The alpine ibex, also known as the steinbock or bouquetin, tend to live in steep, rough terrain near the snow line. 

The ibex became extinct in Switzerland and Germany by the 18th century due to hunting, and were extinct in Austria and northeastern Italy by the 19th century. They remained only in and around the adjacent Gran Paradiso and Vanoise Massifs. They went through a population bottleneck of less than 100 individuals, but through poaching protection and conservation they were reintroduced and numbers have since recovered and they are no longer a threatened species. Unfortunately, this has led to very low genetic diversity across populations.

A linear dominance hierarchy exists among males, and rank is based on horn size.

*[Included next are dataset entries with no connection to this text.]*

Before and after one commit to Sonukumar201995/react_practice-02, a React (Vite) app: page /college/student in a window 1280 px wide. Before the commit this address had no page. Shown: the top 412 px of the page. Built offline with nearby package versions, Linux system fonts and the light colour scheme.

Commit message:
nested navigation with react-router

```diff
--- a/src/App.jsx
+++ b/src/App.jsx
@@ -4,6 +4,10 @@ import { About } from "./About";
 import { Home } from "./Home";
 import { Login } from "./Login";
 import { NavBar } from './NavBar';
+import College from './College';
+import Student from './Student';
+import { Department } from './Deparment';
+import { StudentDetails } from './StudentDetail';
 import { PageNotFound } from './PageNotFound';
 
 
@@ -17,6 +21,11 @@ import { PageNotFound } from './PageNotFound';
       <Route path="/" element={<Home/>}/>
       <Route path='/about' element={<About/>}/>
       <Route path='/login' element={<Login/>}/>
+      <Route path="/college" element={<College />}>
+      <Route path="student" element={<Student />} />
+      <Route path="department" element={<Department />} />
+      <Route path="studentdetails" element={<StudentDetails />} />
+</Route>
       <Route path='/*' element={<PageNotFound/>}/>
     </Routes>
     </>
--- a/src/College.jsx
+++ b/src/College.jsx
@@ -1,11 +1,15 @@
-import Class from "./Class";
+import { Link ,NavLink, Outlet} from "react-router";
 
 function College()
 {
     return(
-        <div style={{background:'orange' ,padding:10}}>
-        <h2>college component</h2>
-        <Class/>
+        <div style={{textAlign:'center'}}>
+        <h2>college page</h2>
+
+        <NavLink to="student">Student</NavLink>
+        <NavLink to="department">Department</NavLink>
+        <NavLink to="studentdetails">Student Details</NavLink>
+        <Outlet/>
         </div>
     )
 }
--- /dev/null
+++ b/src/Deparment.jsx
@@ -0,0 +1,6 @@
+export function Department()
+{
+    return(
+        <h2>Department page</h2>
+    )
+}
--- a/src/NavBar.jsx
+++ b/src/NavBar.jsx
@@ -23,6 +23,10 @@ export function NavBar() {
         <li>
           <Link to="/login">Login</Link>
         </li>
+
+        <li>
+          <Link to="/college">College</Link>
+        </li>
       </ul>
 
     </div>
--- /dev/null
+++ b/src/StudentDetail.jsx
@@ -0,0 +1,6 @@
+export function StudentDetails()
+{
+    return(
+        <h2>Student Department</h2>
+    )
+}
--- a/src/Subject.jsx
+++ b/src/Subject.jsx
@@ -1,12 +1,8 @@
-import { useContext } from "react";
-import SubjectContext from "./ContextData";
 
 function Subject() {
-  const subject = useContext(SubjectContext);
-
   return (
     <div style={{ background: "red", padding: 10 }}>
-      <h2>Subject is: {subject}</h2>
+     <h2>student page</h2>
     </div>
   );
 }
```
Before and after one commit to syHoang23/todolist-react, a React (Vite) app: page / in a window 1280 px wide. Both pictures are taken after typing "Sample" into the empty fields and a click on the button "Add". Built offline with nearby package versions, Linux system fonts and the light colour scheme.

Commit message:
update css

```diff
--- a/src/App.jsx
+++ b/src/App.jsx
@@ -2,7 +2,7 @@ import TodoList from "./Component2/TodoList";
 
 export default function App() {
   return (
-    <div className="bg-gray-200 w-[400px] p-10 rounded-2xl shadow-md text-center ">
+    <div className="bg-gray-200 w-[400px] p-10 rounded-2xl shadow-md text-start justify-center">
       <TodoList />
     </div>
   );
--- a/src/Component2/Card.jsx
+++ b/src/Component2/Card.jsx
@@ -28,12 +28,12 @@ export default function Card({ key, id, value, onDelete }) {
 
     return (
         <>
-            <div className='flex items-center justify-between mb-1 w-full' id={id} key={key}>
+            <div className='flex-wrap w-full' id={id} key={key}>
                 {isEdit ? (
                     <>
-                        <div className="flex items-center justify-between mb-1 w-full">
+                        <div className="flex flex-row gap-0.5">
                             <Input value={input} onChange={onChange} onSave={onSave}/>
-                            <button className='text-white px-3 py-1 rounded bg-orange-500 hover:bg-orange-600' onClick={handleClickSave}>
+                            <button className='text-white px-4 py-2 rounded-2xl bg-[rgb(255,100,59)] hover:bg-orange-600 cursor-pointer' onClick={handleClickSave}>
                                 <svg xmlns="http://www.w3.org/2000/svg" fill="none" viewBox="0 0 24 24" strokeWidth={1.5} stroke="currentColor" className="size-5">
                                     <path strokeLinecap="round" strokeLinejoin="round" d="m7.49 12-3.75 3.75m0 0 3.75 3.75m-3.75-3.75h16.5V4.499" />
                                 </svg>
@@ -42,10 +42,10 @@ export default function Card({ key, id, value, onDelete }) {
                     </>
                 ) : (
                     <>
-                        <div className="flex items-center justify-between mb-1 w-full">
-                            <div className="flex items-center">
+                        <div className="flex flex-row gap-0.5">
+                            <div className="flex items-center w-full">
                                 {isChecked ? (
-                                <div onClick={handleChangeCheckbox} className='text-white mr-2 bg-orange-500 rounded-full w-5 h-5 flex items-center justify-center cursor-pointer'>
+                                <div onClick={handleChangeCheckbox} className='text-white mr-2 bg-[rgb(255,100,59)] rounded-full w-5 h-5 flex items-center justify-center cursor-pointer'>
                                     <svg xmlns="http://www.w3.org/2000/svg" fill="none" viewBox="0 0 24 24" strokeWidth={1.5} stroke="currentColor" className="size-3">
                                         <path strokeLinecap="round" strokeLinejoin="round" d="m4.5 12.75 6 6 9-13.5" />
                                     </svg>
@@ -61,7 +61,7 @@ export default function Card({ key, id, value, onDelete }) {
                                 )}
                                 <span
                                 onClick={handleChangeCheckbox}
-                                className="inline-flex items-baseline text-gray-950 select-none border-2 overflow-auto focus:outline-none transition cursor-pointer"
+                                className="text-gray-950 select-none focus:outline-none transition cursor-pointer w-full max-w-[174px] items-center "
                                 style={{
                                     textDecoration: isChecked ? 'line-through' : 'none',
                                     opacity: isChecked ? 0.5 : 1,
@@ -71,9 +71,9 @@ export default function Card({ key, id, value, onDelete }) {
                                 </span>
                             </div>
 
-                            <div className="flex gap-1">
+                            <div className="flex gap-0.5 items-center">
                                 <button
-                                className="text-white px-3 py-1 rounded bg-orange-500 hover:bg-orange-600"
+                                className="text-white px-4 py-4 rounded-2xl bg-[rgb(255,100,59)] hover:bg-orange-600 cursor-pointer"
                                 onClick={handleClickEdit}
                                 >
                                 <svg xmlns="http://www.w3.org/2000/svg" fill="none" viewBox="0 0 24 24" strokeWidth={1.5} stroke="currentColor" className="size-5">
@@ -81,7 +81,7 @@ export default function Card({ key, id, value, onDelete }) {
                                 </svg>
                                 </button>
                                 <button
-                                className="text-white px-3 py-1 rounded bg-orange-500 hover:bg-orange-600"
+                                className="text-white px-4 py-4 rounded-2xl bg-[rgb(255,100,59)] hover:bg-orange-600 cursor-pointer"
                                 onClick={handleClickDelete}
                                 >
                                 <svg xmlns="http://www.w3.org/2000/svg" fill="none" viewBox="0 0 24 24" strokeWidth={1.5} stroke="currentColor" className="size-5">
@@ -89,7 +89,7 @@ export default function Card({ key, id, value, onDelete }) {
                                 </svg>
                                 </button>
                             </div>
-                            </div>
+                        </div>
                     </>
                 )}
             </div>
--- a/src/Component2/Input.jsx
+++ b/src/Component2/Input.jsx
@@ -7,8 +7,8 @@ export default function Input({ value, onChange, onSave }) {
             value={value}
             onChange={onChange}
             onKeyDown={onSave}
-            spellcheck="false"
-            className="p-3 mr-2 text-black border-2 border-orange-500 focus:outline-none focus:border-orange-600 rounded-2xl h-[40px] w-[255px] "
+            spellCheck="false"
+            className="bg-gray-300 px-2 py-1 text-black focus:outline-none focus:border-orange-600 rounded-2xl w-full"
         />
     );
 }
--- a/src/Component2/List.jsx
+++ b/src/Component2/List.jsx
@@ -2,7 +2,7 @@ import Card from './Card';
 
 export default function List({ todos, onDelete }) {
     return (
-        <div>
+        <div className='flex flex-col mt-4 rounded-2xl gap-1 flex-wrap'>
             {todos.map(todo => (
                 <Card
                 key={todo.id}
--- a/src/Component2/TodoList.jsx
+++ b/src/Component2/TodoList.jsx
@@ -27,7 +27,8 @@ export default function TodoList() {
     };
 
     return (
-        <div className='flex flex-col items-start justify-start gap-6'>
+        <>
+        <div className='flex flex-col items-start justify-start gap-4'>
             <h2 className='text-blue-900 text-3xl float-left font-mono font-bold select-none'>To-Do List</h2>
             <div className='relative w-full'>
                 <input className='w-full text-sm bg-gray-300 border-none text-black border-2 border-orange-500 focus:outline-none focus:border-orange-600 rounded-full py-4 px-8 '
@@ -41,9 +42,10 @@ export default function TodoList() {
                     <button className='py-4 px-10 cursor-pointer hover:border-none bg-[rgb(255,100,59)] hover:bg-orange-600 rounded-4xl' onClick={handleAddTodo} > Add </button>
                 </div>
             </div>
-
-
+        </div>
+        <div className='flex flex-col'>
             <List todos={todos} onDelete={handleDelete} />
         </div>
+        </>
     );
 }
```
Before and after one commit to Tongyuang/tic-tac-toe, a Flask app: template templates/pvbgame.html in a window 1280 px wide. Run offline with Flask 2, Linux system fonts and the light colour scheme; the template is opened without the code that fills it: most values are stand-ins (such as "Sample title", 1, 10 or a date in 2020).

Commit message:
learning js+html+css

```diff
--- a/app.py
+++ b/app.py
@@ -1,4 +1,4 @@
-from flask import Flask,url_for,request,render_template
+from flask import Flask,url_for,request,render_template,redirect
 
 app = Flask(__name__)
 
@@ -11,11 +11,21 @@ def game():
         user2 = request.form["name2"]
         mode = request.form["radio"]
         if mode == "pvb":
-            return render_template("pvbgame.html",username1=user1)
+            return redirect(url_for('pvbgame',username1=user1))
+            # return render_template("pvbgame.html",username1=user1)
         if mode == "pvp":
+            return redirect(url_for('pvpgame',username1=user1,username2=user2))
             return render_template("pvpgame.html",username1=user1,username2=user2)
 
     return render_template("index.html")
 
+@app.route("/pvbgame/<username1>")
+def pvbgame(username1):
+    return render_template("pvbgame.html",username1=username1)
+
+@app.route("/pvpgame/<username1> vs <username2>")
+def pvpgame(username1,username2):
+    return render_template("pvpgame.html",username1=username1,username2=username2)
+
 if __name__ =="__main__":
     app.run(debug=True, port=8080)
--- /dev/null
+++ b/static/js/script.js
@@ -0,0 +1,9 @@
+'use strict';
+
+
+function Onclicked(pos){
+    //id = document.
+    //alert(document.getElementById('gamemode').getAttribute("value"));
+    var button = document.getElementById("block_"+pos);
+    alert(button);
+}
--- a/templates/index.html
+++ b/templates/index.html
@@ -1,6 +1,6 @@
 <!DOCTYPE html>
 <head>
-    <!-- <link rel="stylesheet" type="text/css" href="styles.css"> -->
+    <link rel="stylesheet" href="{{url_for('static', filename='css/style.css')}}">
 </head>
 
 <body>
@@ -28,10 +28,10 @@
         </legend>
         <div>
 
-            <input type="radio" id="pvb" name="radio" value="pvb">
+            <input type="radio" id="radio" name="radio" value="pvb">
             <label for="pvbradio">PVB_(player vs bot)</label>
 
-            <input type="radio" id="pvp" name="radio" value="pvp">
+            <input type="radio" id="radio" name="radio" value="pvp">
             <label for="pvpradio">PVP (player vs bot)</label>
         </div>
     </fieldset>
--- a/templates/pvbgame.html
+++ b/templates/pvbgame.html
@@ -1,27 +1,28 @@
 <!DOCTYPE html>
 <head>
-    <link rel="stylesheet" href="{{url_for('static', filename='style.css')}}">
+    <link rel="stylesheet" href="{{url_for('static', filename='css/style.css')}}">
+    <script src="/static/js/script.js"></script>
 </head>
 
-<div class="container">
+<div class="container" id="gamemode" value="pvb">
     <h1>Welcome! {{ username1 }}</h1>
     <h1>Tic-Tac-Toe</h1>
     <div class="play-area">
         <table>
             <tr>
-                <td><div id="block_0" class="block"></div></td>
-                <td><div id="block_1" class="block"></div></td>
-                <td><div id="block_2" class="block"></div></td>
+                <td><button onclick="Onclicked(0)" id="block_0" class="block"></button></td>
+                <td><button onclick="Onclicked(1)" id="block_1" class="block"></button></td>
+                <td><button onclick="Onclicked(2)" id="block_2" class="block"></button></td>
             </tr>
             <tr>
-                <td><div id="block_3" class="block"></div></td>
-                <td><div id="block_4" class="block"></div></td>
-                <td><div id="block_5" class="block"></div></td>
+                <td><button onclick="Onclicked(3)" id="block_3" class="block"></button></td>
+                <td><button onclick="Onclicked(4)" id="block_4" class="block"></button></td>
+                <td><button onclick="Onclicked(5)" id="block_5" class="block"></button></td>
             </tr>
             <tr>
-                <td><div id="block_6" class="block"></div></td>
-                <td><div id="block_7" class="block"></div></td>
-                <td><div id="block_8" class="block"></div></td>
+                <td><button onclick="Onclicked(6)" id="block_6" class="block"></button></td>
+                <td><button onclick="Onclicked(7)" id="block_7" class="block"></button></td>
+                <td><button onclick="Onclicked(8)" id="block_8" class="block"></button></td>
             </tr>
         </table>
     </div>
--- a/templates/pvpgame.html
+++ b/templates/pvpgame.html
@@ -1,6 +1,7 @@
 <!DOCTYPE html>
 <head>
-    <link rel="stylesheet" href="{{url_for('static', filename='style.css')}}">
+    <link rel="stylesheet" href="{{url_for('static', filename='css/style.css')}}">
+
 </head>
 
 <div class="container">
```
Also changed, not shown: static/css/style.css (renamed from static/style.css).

Males spend the winter in coniferous forests. For most of the year, males and females occupy different habitats. Females rely on steep terrain more than males. Males use lowland meadows during the spring, which is when snow melts and green grass appears. They then climb to alpine meadows during the summer. When winter arrives, both sexes move to steep, rocky slopes that amass little snow. They prefer slopes of 30–45° and use small caves and overhangs for shelter.

They are strictly herbivorous and half of their diet consists of grasses, with the remainder being a mixture of mosses, flowers, leaves, and twigs. They have little to no predators and typically die of age, starvation, or disease.

DNA analysis of the stomach contents of the Alpine iceman known as "Ötzi" confirmed that his last meal included ibex meat.